[Web page edit records]
*** Begin section ***
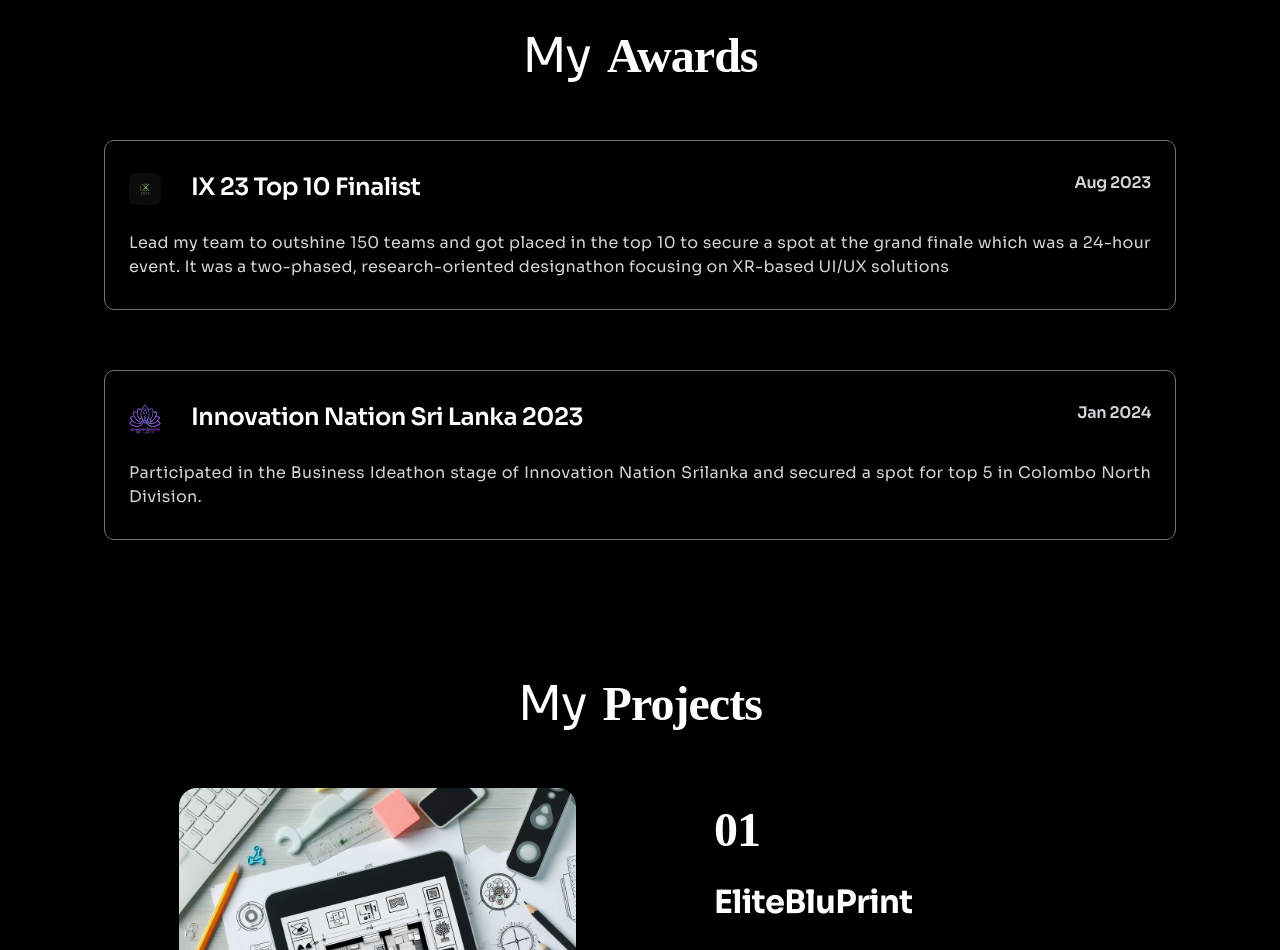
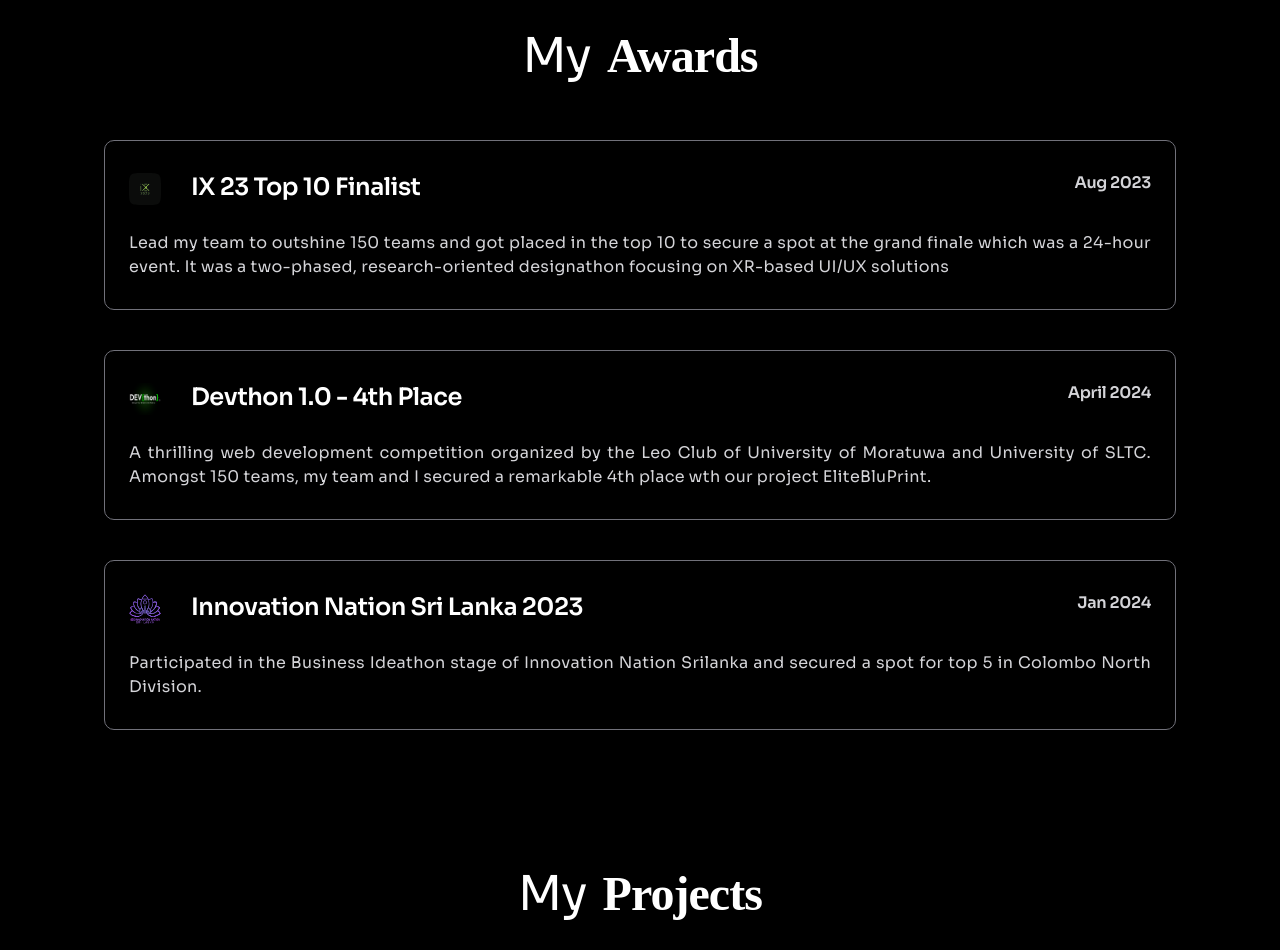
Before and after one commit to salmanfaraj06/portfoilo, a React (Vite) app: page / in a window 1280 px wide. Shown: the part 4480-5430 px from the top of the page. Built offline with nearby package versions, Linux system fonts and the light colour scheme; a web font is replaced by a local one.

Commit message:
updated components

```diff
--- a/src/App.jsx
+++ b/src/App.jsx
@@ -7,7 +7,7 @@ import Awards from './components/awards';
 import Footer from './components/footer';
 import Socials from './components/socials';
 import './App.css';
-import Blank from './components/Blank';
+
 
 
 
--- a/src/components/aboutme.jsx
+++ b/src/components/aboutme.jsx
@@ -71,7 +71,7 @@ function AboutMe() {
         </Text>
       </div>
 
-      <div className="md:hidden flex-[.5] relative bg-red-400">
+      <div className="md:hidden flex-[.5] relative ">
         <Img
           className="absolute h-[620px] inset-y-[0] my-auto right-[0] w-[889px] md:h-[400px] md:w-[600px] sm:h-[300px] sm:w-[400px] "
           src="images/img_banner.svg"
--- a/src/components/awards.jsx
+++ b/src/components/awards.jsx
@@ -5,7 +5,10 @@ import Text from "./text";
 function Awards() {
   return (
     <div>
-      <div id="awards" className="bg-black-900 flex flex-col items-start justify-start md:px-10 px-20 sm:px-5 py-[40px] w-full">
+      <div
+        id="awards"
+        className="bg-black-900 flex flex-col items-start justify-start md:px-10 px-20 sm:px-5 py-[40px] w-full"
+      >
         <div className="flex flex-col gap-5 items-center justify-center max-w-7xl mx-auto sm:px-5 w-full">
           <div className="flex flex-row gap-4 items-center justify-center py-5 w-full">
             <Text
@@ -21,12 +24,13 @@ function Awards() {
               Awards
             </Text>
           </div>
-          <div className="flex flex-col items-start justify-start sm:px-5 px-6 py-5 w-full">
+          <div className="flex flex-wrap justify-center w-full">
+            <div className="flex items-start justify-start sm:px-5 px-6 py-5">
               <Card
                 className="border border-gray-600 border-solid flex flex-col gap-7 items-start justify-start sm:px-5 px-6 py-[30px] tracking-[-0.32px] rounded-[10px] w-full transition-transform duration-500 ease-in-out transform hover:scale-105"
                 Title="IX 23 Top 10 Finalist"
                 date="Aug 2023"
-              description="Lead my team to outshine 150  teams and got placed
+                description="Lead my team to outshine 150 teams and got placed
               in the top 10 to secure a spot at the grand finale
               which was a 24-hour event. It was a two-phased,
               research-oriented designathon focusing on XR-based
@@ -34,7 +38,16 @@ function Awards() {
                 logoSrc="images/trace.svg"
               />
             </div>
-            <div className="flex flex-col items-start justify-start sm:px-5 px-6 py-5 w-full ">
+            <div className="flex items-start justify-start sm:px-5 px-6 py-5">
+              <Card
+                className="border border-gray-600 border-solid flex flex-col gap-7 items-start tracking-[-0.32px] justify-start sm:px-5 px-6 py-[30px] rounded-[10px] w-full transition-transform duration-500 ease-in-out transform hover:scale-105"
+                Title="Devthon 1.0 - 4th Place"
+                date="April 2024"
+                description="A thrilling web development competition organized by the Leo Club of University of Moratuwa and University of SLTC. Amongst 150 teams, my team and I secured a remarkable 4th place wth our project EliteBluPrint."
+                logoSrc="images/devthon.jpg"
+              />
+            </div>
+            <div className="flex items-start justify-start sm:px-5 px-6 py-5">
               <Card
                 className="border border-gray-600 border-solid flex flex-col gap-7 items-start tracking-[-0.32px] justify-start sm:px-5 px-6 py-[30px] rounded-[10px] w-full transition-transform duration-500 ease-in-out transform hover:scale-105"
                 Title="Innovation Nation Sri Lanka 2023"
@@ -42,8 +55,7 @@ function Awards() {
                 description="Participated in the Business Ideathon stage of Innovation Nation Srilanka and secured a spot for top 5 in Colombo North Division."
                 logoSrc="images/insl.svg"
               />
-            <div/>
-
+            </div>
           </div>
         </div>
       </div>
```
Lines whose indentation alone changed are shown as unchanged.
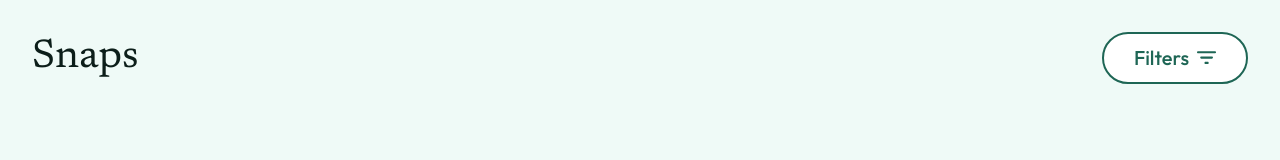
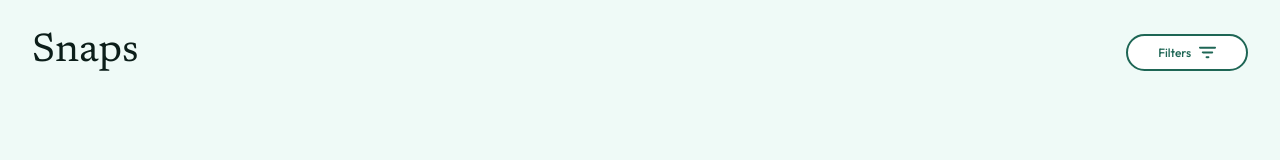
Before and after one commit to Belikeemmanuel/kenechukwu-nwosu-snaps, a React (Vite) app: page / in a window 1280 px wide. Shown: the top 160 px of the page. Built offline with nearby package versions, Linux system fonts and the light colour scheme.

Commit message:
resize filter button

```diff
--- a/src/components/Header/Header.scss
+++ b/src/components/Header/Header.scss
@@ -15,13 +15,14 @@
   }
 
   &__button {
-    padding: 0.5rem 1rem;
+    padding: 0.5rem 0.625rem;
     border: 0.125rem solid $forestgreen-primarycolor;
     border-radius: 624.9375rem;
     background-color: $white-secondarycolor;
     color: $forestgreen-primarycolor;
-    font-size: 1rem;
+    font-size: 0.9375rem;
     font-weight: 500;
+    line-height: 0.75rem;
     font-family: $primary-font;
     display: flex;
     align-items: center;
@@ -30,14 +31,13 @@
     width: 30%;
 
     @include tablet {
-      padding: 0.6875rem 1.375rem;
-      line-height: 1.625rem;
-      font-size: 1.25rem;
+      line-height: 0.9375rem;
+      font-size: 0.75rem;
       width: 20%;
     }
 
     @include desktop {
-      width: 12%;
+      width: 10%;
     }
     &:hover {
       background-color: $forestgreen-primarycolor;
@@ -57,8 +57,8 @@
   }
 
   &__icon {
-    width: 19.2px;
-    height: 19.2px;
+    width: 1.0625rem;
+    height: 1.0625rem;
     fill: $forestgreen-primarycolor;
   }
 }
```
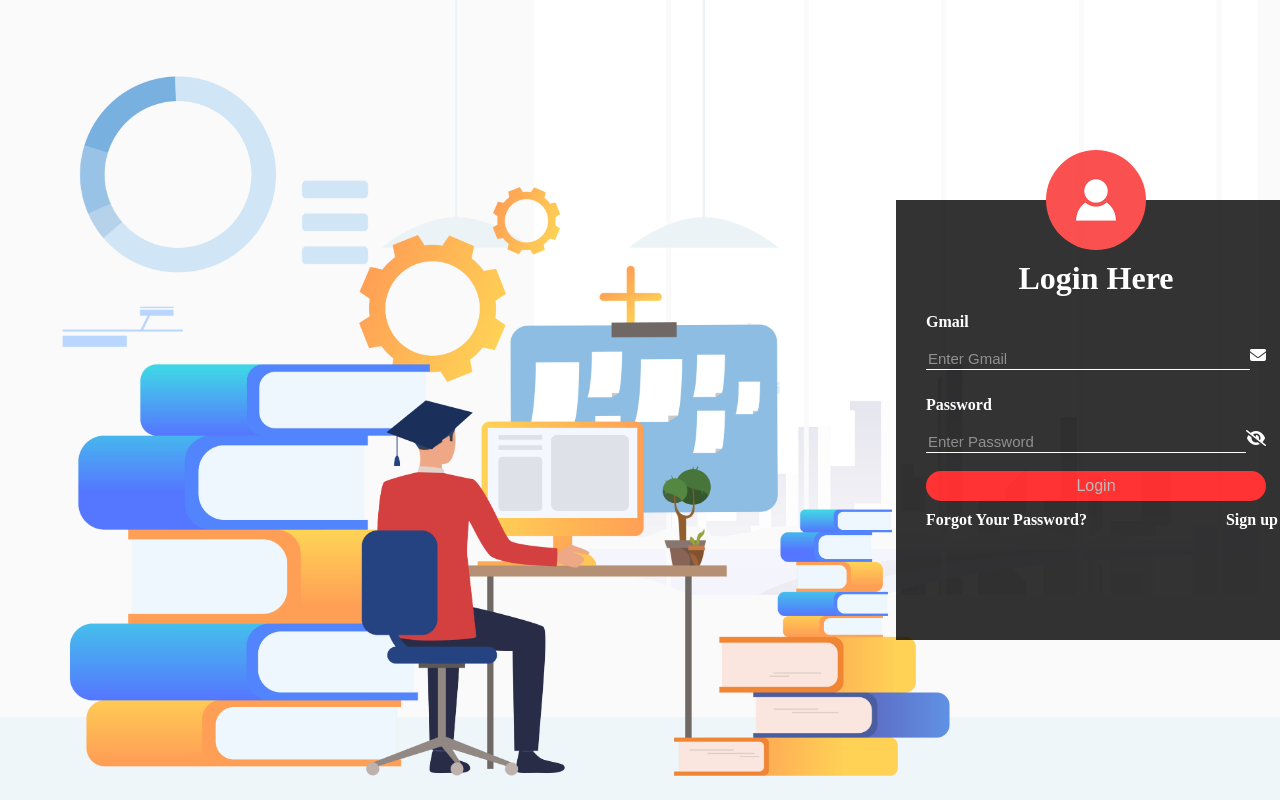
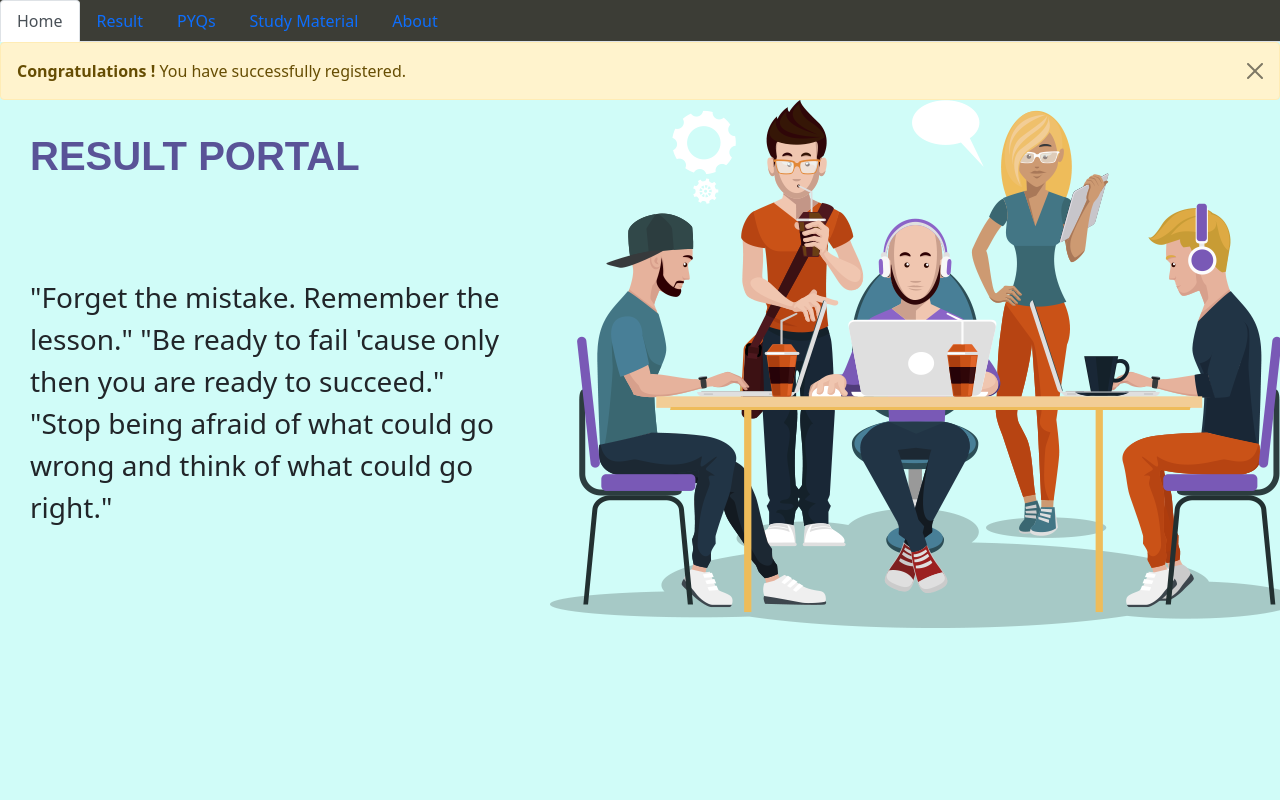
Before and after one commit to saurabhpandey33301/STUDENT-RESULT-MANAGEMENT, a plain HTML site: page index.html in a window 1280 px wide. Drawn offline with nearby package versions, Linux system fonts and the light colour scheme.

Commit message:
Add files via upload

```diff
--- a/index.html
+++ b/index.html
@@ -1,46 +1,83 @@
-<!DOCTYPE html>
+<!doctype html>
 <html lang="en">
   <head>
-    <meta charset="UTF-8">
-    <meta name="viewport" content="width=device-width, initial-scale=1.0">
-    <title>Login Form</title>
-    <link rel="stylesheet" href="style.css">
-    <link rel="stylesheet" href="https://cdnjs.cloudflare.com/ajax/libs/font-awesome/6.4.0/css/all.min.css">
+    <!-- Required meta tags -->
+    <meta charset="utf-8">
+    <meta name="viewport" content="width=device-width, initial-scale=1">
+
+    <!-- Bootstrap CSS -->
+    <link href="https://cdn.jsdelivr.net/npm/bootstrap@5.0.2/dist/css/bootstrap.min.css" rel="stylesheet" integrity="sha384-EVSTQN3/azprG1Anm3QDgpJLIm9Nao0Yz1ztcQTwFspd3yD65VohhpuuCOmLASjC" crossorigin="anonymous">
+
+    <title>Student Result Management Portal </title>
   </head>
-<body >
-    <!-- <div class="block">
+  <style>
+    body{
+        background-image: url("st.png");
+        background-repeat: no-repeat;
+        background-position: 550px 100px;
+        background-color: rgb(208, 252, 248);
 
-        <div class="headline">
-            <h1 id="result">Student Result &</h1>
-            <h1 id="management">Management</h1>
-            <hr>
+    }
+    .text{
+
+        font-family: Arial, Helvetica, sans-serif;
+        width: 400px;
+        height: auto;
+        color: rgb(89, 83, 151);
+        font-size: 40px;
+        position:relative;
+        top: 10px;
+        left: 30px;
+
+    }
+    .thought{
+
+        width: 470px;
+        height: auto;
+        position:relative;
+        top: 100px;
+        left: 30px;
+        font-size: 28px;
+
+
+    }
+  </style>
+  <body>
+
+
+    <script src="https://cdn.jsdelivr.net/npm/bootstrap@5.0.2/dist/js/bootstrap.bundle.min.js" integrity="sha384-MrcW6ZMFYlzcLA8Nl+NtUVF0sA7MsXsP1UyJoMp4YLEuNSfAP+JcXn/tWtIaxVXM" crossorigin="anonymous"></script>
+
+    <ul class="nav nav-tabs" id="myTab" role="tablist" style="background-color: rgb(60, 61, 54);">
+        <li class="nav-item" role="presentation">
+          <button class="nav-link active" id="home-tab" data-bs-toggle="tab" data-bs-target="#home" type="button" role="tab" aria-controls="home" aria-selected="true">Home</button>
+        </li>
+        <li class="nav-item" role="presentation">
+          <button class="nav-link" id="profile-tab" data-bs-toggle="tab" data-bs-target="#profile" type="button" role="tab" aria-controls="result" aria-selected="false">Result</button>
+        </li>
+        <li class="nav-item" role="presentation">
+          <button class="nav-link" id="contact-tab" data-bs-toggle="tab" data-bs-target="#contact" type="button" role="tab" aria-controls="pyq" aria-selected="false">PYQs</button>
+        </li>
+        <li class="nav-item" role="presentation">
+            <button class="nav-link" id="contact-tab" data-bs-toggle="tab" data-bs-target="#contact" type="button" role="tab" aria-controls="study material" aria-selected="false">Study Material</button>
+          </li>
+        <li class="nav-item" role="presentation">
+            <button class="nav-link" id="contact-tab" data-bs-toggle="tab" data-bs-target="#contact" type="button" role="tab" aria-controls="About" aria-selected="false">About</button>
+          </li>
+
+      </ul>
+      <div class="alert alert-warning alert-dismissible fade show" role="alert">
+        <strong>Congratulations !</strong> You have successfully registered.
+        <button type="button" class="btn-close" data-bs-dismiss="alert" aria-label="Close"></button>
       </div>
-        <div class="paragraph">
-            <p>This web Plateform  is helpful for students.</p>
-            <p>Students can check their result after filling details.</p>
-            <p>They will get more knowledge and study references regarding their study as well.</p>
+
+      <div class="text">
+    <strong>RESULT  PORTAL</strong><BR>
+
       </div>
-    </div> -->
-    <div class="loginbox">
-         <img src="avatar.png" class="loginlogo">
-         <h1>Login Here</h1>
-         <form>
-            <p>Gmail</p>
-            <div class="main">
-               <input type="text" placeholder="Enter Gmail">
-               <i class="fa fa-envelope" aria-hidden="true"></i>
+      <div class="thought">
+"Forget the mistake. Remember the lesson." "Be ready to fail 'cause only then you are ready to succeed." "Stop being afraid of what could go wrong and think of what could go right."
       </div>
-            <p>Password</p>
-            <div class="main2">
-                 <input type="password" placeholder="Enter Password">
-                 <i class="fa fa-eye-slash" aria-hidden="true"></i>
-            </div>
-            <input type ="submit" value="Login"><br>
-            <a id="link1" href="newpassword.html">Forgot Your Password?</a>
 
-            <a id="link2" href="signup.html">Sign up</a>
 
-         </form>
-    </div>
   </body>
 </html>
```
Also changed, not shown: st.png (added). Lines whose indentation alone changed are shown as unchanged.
*** End section ***
Exercise:
State how many lines of the entries above include the word "background", offering no text other than the number.

Problem solution:
7